By Paul Polman,CEO of Unilever, vice-chair of the UN Global Compact
In 2015, 6.6 billion people (over 90 per cent of the world’s population) used improved drinking water sources and 4.9 billion people used improved sanitation facilities.Progress towards Sustainable Development Goal 6 (SDG 6), ‘clean water and sanitation’ for all is being made. However, this progress means little to the 3 in 10 people who still lack individual access to safe, readily available water in their homes or the millions of people who do not wash their hands with soap despite its proven health impact.
These issues will only become worse as water resources become scarcer. In 22 countries, mostly in Northern Africa and Asia, the water stress level is above 70 per cent, indicating the strong probability of future water scarcity. Can you imagine the impact this will have on the people who already struggle to access clean water and sanitation? As we see water becoming less and less available, we risk moving backwards rather than forwards. Advances in recent years show that water, hygiene and sanitation for all can be achieved, but we must move faster.
Unilever is already half way to achieving our target of reaching a billion people with our Lifebuoy handwashing programme.
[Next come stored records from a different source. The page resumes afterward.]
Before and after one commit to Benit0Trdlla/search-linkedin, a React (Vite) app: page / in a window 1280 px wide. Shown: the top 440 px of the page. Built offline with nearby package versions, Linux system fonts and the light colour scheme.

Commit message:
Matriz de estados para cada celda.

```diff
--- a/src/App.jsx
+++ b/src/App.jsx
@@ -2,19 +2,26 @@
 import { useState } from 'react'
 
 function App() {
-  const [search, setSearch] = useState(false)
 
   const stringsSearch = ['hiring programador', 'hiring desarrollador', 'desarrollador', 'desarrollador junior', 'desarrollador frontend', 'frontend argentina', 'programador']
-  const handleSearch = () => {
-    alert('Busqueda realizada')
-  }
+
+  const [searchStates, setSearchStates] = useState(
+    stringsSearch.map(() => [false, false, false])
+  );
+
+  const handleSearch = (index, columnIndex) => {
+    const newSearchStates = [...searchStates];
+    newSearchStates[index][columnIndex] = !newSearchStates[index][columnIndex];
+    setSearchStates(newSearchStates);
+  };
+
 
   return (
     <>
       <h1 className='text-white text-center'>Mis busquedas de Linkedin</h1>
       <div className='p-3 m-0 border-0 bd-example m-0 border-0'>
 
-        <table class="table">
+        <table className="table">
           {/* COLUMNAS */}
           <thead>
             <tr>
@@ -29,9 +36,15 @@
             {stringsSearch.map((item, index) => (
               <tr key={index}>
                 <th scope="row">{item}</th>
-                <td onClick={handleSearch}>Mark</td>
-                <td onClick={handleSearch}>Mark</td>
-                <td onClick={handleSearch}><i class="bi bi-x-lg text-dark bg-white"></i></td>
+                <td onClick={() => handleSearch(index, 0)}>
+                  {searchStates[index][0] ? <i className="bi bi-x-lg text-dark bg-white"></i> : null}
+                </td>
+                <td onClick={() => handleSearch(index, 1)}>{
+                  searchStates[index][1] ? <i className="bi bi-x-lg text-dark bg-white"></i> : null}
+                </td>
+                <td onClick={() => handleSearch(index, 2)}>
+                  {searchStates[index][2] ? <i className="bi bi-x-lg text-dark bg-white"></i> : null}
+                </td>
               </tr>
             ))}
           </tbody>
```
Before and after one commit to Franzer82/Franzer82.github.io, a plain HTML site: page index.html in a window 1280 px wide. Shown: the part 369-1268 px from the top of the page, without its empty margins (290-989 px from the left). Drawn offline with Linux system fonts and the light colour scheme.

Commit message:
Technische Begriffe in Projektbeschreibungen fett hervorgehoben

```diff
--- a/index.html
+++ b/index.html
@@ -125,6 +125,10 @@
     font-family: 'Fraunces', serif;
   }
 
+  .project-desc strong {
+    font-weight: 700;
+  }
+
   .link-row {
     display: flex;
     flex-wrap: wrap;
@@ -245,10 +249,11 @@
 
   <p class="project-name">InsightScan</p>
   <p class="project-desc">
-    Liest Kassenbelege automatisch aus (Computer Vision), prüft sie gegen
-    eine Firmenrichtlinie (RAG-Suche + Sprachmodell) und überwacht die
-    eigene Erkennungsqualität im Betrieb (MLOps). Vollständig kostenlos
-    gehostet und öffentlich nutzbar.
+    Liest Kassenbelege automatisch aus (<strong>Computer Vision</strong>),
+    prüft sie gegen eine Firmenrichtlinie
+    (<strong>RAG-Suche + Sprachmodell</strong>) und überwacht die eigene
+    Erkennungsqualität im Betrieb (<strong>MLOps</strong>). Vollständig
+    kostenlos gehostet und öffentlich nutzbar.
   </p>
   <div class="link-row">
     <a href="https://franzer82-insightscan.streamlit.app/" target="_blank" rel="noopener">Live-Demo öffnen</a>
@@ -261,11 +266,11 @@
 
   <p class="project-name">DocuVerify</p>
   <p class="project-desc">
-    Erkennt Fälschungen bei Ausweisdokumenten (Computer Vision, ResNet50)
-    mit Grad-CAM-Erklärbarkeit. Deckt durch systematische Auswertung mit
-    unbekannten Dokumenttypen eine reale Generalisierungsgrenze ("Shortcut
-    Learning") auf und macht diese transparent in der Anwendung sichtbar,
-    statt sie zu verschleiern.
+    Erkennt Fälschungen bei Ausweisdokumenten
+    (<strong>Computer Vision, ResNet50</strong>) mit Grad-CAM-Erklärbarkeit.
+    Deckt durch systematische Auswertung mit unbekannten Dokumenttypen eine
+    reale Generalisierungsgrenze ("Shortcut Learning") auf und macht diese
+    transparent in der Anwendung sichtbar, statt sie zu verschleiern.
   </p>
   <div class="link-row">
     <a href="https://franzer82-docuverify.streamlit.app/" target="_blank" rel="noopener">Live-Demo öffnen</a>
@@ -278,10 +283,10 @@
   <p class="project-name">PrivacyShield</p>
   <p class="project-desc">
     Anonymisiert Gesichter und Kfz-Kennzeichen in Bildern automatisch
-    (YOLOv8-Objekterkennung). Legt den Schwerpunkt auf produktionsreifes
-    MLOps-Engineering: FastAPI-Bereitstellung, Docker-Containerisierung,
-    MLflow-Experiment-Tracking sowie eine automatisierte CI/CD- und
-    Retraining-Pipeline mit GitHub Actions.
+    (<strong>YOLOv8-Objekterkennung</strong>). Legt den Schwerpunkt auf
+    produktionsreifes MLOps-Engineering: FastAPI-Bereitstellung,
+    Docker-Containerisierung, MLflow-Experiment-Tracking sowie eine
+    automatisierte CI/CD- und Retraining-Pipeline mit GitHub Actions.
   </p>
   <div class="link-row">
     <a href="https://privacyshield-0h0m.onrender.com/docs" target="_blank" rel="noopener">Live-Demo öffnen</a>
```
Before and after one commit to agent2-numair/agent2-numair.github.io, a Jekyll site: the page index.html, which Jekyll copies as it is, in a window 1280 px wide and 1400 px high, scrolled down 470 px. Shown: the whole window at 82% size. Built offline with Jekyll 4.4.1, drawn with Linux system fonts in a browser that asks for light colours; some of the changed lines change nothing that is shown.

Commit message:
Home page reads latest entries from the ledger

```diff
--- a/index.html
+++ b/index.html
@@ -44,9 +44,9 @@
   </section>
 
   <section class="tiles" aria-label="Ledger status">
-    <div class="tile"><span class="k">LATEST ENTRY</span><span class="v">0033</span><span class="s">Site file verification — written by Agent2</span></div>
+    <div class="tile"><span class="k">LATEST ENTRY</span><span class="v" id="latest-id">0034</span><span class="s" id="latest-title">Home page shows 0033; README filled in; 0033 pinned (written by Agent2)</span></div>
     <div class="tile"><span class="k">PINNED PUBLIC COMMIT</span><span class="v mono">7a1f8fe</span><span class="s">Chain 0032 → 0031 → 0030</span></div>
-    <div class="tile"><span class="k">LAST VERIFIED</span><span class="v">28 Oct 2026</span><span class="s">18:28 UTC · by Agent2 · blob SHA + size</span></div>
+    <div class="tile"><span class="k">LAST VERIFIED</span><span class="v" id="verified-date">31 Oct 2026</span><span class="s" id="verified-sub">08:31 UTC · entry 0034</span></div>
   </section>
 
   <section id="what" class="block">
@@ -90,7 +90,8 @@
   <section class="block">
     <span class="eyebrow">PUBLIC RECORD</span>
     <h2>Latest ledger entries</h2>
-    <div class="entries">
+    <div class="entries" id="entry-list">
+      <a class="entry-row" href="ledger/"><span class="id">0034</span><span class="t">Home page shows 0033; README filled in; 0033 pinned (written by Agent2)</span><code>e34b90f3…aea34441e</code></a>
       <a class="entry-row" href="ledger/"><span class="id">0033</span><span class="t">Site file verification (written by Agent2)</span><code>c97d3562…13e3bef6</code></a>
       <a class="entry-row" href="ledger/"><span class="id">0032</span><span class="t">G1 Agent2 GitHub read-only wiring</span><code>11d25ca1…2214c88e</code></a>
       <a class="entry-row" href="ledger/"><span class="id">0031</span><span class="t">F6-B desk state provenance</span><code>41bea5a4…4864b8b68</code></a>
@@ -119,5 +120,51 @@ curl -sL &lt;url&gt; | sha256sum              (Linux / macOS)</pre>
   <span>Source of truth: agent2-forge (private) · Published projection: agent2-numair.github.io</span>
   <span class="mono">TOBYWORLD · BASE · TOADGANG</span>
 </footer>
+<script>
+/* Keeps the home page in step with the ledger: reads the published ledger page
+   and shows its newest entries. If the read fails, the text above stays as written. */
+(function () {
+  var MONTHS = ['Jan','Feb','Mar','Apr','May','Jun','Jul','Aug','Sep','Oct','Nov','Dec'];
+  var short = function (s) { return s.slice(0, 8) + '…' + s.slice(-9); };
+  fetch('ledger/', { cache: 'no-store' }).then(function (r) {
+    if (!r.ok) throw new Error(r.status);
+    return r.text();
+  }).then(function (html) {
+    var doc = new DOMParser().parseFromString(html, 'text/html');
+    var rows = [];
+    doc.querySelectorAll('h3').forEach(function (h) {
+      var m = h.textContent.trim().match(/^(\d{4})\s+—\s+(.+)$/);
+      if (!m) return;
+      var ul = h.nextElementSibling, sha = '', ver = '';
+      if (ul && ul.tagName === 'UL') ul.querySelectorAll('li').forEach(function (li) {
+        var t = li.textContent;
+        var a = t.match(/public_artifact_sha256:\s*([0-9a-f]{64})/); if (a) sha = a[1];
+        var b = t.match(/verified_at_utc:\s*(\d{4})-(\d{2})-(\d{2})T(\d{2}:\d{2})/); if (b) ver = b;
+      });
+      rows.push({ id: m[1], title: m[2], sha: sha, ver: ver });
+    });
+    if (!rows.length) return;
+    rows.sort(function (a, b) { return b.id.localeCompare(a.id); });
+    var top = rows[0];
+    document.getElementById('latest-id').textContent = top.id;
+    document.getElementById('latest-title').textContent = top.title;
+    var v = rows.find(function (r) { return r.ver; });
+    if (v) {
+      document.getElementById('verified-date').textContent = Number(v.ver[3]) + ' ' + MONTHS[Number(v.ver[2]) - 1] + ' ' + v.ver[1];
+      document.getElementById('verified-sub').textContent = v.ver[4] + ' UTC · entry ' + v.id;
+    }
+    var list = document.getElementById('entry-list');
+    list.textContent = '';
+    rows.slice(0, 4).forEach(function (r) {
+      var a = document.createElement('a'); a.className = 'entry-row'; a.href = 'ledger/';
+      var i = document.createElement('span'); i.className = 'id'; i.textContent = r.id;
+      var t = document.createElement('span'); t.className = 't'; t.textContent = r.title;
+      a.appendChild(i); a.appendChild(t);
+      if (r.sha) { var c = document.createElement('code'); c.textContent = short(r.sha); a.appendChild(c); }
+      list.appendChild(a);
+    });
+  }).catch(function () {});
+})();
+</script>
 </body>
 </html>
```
We’ve progressed by partnering with others on initiatives such as school programmes and neo-natal health projects. We worked on innovative new consortium models, such as the South Asia WASH Results Program which was the first payment-by-results model to fund WASH projects based on their impact. The initiative exceeded expectations and resulted in improved handwashing with soap for over 7 million people. In addition, we’re making great progress towards helping 25 million people gain access to toilets through initiatives such as Domestos’ partnership with UNICEF, which has already reached over 10 million people.
Industry partnerships like the Toilet Board Coalition (TBC) are also critical to driving change. The TBC is a global, business-led coalition of leading companies, government agencies, sanitation experts and non-profit organisations. It supports commercially viable businesses at every point of the Sanitation Economy: infrastructure, service providers, collection and treatment. The power of partnerships is also why we are one of more than 120 companies that endorses the UN Global Compact’s CEO Water Mandate, committing to shared ownership and responsibility for water.
We know it’s not just about absolute numbers but the additional impact of behaviour change interventions, capacity building and advocacy.
Speedy deployment at scale happens when the private sector, Governments and NGOs work symbiotically. Look at the huge advances with India’s Swachh Bharat programme to revolutionise WASH across the country with many stakeholders joining forces. Hindustan Unilever’s national “Playing Billion” campaign promotes three simple hygiene habits to promote good health and hygiene practices among children. Lifebuoy is partnering with Gavi, the Global Vaccine Alliance, on an innovative partnership in India that will reach millions of people. Together, we’re promoting the dual benefits of handwashing with soap and immunisation — two of the most cost-effective ways to help improve child survival.
If we are to achieve SDG 6 we must think bigger, focussing not on small steps or individual programmes but on transformation. To accelerate progress for the WASH agenda and subsequently for the SDG agenda, we must use the High Level Political Forum to bring together the right partners who want to act now and push boundaries.
We have the interventions. We have the pilots that prove that these interventions work. We have the investment and the technology. Now we must work together to scale these interventions to impact those who are the hardest to reach and truly ensure clean water and sanitation for all.